Apple said Monday it was “actively investigating” the violation of several of its iCloud accounts, in which revealing photos and videos of prominent Hollywood actresses were taken and posted all over the Web.
“We take user privacy very seriously and are actively investigating this report,” said Apple spokeswoman Natalie Kerris.
Photos, some real, some said to be fakes, are said to have been taken from the iCloud accounts of several celebrities, such as actress Jennifer Lawrence. They were posted to the Web image-sharing community 4Chan and have since spread across the Web, showing up on social media sites like Twitter, Reddit and elsewhere.
Security experts said the hacking and theft of revealing pictures from the Apple iCloud accounts of a few celebrities might have been prevented if those affected had enabled two-factor authentication on their accounts.
This is a fascinating article I found at the Washington Post, after reading an article there that was paged by Randall Gross. Thank you Randall for all the relevant articles you post here. It always leads me to even more great reading.
When we look back on what happened in Ferguson, Mo., during the summer of 2014, it will be easy to think of it as yet one more episode of black rage ignited by yet another police killing of an unarmed African American male. But that has it precisely backward. What we’ve actually seen is the latest outbreak of white rage. Sure, it is cloaked in the niceties of law and order, but it is rage nonetheless.

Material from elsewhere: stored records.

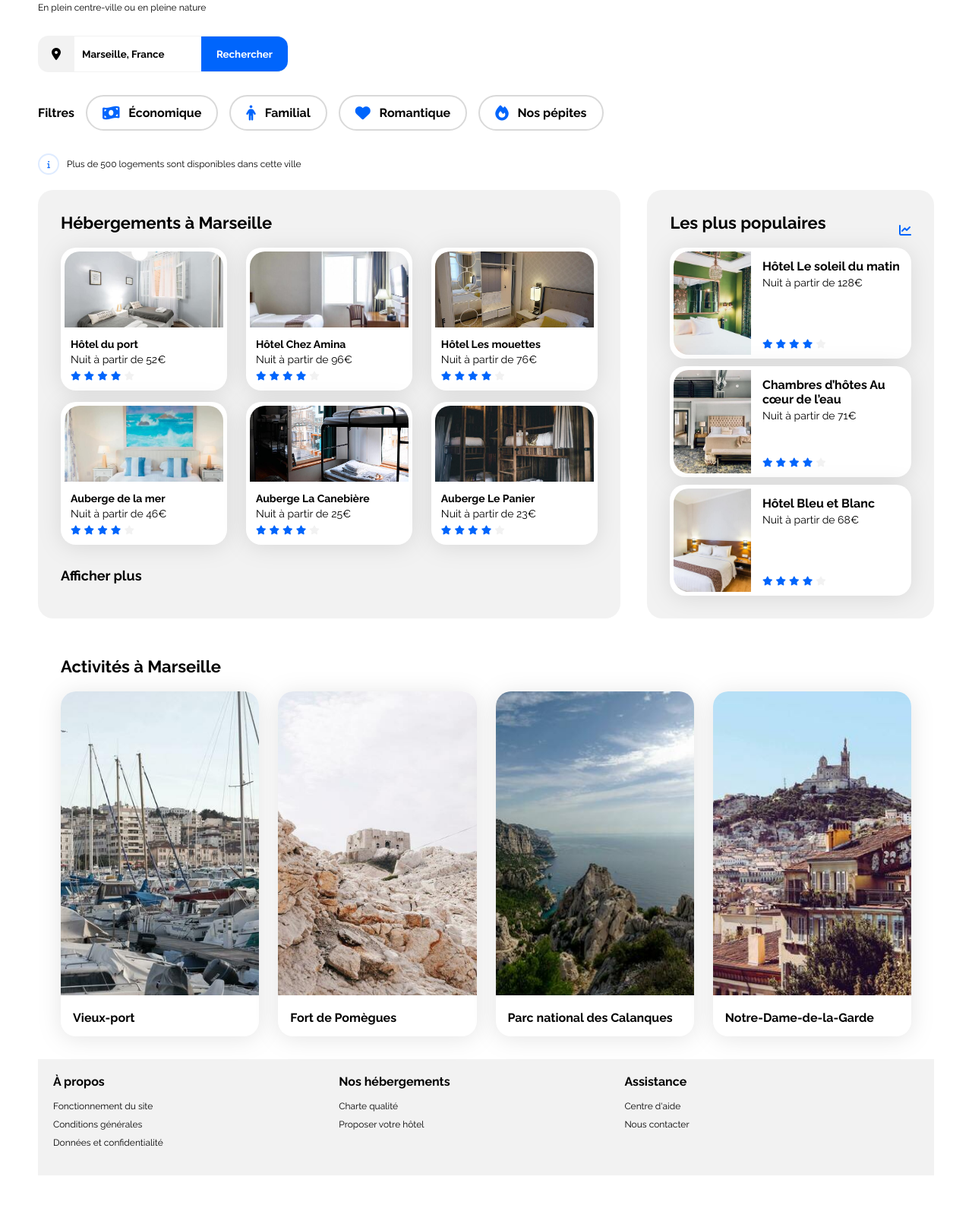
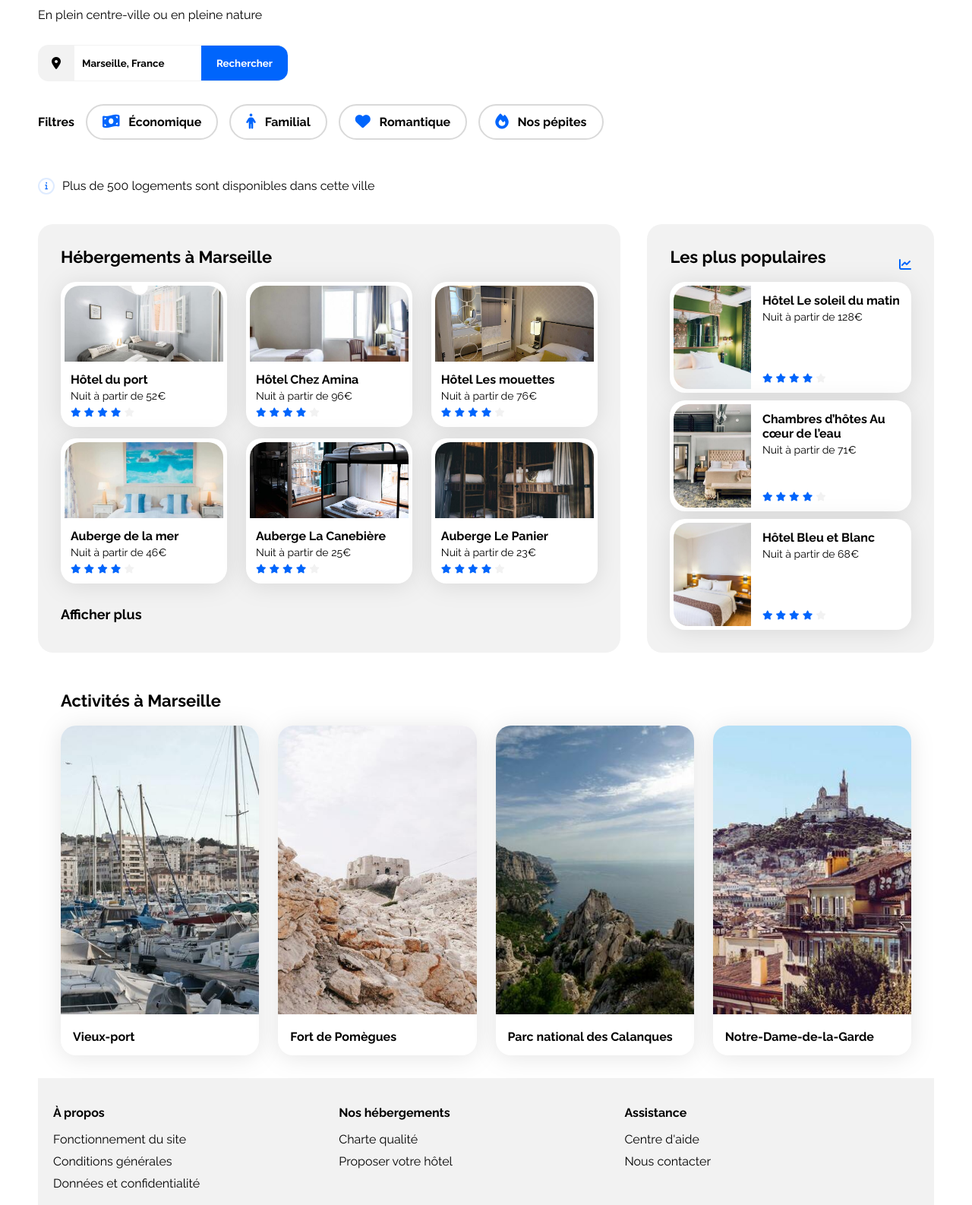
Before and after one commit to jackvpt/booki, a plain HTML site: page index.html in a window 1280 px wide. Shown: the part 121-1707 px from the top of the page at 76% size. Before the commit the page ends 1668 px from the top, so only its background shows below. Drawn offline with Linux system fonts and the light colour scheme.

Commit message:
responsive

```diff
--- a/css/style.css
+++ b/css/style.css
@@ -7,6 +7,7 @@
     --main-color: #0065fc;
     --main-bg-color: #f2f2f2;
     --filter-bg-color: #deebff;
+    --filter-border-color: #d9d9d9;
 }
 
 .fa-solid {
@@ -28,7 +29,6 @@ a {
 
 .section-title {
     margin: 0 0 20px;
-    font-size: 22px;
 }
 
 .card {
@@ -61,17 +61,26 @@ a {
 
 h1 {
     font-size: 22px;
+    font-weight: bold;
 }
 
 h2 {
-    font-size: 16px;
-    margin-bottom: 4px;
+    font-size: 18px;
+    font-weight: bold;
 }
 
 h3 {
-    font-size: 12px;
+    font-size: 16px;
+    font-weight: bold;
+}
+
+h4 {
+    font-size: 16px;
     font-weight: normal;
-    margin: 0;
+}
+
+h5 {
+    font-size: 14px;
 }
 
 /****** Header ***********/
@@ -165,8 +174,6 @@ h3 {
     color: black;
 }
 
-
-
 /****** Filter Bar ***********/
 .filter-bar {
     display: flex;
@@ -198,7 +205,7 @@ h3 {
 }
 
 .filter-label {
-    border: 2px solid #d9d9d9;
+    border: 2px solid var(--filter-border-color);
     border-radius: 32px;
     padding: 12px 20px;
     text-wrap: nowrap;
@@ -226,9 +233,10 @@ h3 {
     justify-content: center;
     align-items: center;
     border: 2px solid var(--filter-bg-color);
-    border-radius: 16px;
-    width: 24px;
-    height: 24px;
+    border-radius: 18px;
+    width: 18px;
+    height: 18px;
+    margin-right:10px;
 }
 
 .filter-result h3 {
@@ -284,7 +292,6 @@ h3 {
 .hebergements-cards .card-title {
     margin-top: 10px;
     margin-bottom: 4px;
-    font-size: 14px;
 }
 
 .hebergements-cards .card-subtitle {
@@ -382,7 +389,7 @@ h3 {
 
 .activites-cards .card img {
     width: 100%;
-    height: 400px;
+    height: 380px;
     border-top-left-radius: 20px;
     border-top-right-radius: 20px;
 }
@@ -404,12 +411,6 @@ footer {
     width: 33%;
 }
 
-.footerTitle {
-    font-size: 16px;
-    font-weight: bold;
-    margin: 0;
-}
-
 footer ul {
     padding: 0;
     list-style-type: none;
@@ -417,7 +418,7 @@ footer ul {
 
 footer li {
     margin: 10px 0;
-    font-size: 12px;
+    font-size: 16px;
 }
 
 footer a:hover {
@@ -428,7 +429,6 @@ footer a:hover {
 
 /****** Media queries ***********/
 @media screen and (min-width: 768px) {
-
     /*SEARCH BAR*/
     .search-bar button i {
         display: none;
@@ -437,7 +437,6 @@ footer a:hover {
 
 /* Medium devices (tablets, less/equal than 1024px) */
 @media (max-width: 1024px) {
-
     /*FILTER BAR*/
     .filter-bar {
         flex-direction: column;
@@ -486,7 +485,6 @@ footer a:hover {
 
 /* Small devices (phones, less than 768px) */
 @media (max-width: 767.98px) {
-
     /*GENERAL*/
     body {
         padding: 0;
@@ -580,7 +578,6 @@ footer a:hover {
         margin: 0;
     }
 
-
     .populaires-cards a {
         width: 100%;
     }
@@ -598,7 +595,7 @@ footer a:hover {
     /*ACTIVITES*/
     .activites {
         padding: 0 20px;
-        margin-bottom:30px;
+        margin-bottom: 30px;
     }
 
     .activites-cards {
@@ -606,12 +603,16 @@ footer a:hover {
         gap: 10px;
     }
 
+    .activites-cards .card img {
+        height: 141px;
+    }
+
     /*FOOTER*/
-    footer{
+    footer {
         flex-direction: column;
-        gap:20px;
+        gap: 20px;
     }
-    .footer-column{
-        width:100%;
+    .footer-column {
+        width: 100%;
     }
 }
--- a/index.html
+++ b/index.html
@@ -1,9 +1,5 @@
 <!DOCTYPE html>
 <html lang="fr">
-
-<!-- SECTIONS-->
-<!-- FIGURE -->
-<!-- GRAS PLACHOLDER -->
 
 <head>
     <meta charset="UTF-8">
@@ -31,7 +27,7 @@
         </div>
         <div class="header-text">
             <h1>Trouvez votre hébergement pour des vacances de rêve</h2>
-                <h3>En plein centre-ville ou en pleine nature</h3>
+                <h4>En plein centre-ville ou en pleine nature</h4>
         </div>
     </header>
 
@@ -83,15 +79,15 @@
                 <div class="filter-result-icon">
                     <i class="fa-solid fa-info fa-2xs"></i>
                 </div>
-                <h3>Plus de 500 logements sont disponibles dans cette ville</h3>
+                <h4>Plus de 500 logements sont disponibles dans cette ville</h4>
             </div>
         </section>
 
         <section class="hebergements-and-populaires">
             <!-- HEBERGEMENTS -->
-            <section class="hebergements">
+            <section class="hebergements" id="hebergements">
                 <div class="populaires-title">
-                    <h2 class="section-title">Hébergements à Marseille</h2>
+                    <h1 class="section-title">Hébergements à Marseille</h1>
                 </div>
                 <div class="hebergements-cards">
                     <a href="#">
@@ -229,7 +225,7 @@
             <!-- POPULAIRES -->
             <section class="populaires">
                 <div class="populaires-title">
-                    <h2 class="section-title">Les plus populaires</h2>
+                    <h1 class="section-title">Les plus populaires</h1>
                     <i class="fa-solid fa-chart-line" aria-hidden="true"></i>
                 </div>
                 <div class="populaires-cards">
@@ -301,9 +297,9 @@
         </section>
 
         <!-- ACTIVITES A MARSEILLE -->
-        <div class="activites">
+        <section class="activites"  id="activites">
             <div class="activites-title">
-                <h2 class="section-title">Activités à Marseille</h2>
+                <h1 class="section-title">Activités à Marseille</h1 >
             </div>
             <div class="activites-cards">
                 <a href="#">
@@ -347,13 +343,13 @@
                     </article>
                 </a>
             </div>
-        </div>
+        </section>
     </main>
 
     <!-- FOOTER -->
     <footer>
         <div class="footer-column">
-            <p class="footerTitle">À propos</p>
+            <h3>À propos</h3>
             <ul>
                 <li><a href="#">Fonctionnement du site</a></li>
                 <li><a href="#">Conditions générales</a></li>
@@ -361,14 +357,14 @@
             </ul>
         </div>
         <div class="footer-column">
-            <p class="footerTitle">Nos hébergements</p>
+            <h3>Nos hébergements</h3>
             <ul>
                 <li><a href="#">Charte qualité</a></li>
                 <li><a href="#">Proposer votre hôtel</a></li>
             </ul>
         </div>
         <div class="footer-column">
-            <p class="footerTitle">Assistance</p>
+            <h3>Assistance</h3>
             <ul>
                 <li><a href="#">Centre d'aide</a></li>
                 <li><a href="#">Nous contacter</a></li>
```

Protests and looting naturally capture attention. But the real rage smolders in meetings where officials redraw precincts to dilute African American voting strength or seek to slash the government payrolls that have long served as sources of black employment. It goes virtually unnoticed, however, because white rage doesn’t have to take to the streets and face rubber bullets to be heard. Instead, white rage carries an aura of respectability and has access to the courts, police, legislatures and governors, who cast its efforts as noble, though they are actually driven by the most ignoble motivations.
August 16, 2014 Australian guitarist Tommy Emmanuel and legendary folk singer Janis Ian join forces to play two classics together: Her mega hit “At Seventeen” and “Over The Rainbow”.
Limited edition vinyl, cds, guitar tab books, shirts, and guitar picks available
Steve Padin - Drums & Piano (The Reign Of Kindo)
Daniel Pizarrio - Piano (The Reign Of Kindo)
Evan Brewer - Bass (Solo, The Faceless)
Mark Michell - Bass (Scale The Summit)
Guitar used in this video is Chris’ signature Strandberg Boden CL7 in sparkle blue,
EMG Pickups (57/66) metal works set in brushed silver.
No brute force block in place.
A smattering of leaked images of various celebrities in the nude hit the web over the weekend. Initial reports claim the hackers involved managed to infiltrate the iCloud accounts of several high-profile targets, perhaps using the method detailed below.
As Engadget points out, the potential exploit is centered around a project on Github called ibrute. Just one day before the images hit the web, ibrute developers said they’d found a bug in the Find My iPhone service in which the service doesn’t use brute force protection (meaning someone can continue to try different passwords until they get guess the correct one).
During a speech in Brazil this past July, Pope Francis appealed “to those in possession of greater resources,” saying that they should “never tire of working for a more just world, marked by greater solidarity. No one can remain insensitive to the inequalities that persist in the world.”
A number of people, from Republican Sen. John McCain to conservative radio commentator Rush Limbaugh, have weighed in on Francis’ statements, with the latter calling it “pure Marxism.”